TASK TO COMPLETE |
Please count the lines in the records below that include the word "main" and report only the total.

AVAILABLE DATA |
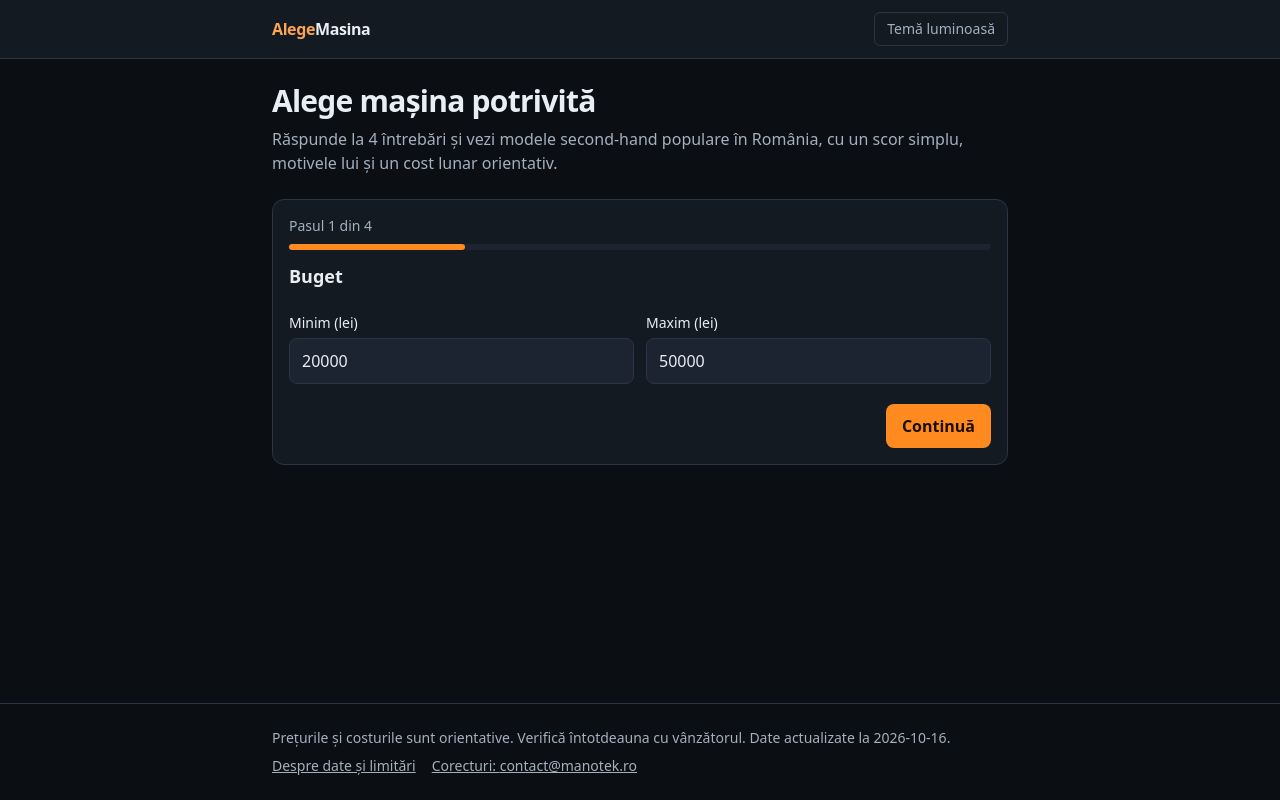
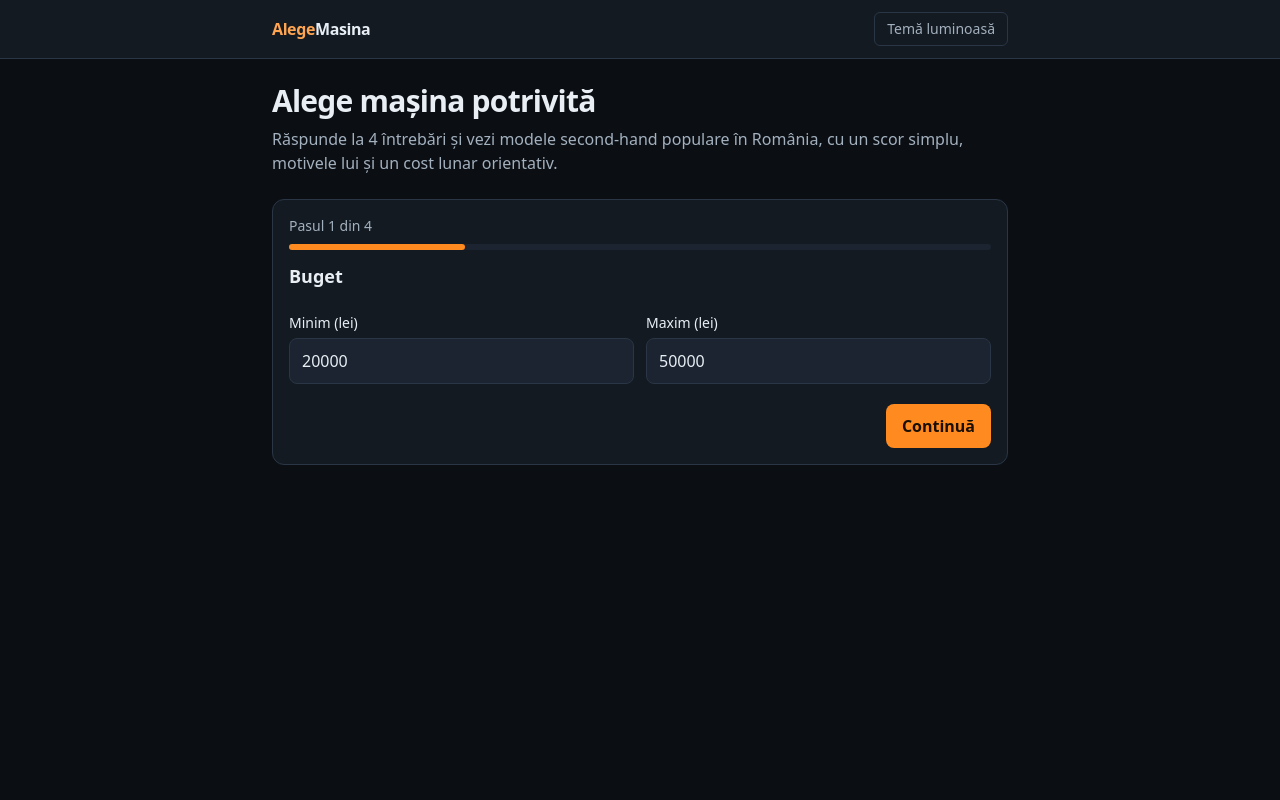
Before and after one commit to ManolacheIoan/used-car-advisor, a Next.js app: page / in a window 1280 px wide. Shown: the top 800 px of the page. Built offline with nearby package versions, Linux system fonts and the light colour scheme.

Commit message:
Remove layout shift on results and use median of 3 Lighthouse runs

```diff
--- a/lighthouserc.json
+++ b/lighthouserc.json
@@ -2,7 +2,7 @@
   "ci": {
     "collect": {
       "staticDistDir": "./out",
-      "numberOfRuns": 1,
+      "numberOfRuns": 3,
       "url": [
         "/",
         "/despre-date/",
--- a/src/app/layout.tsx
+++ b/src/app/layout.tsx
@@ -30,7 +30,10 @@ export default function RootLayout({ children }: LayoutProps<"/">) {
           Sari la conținut
         </a>
         <SiteHeader />
-        <main id="main" className="mx-auto w-full max-w-3xl flex-1 px-4 py-6">
+        <main
+          id="main"
+          className="mx-auto min-h-svh w-full max-w-3xl flex-1 px-4 py-6"
+        >
           {children}
         </main>
         <SiteFooter />
```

THE ANSWER |
4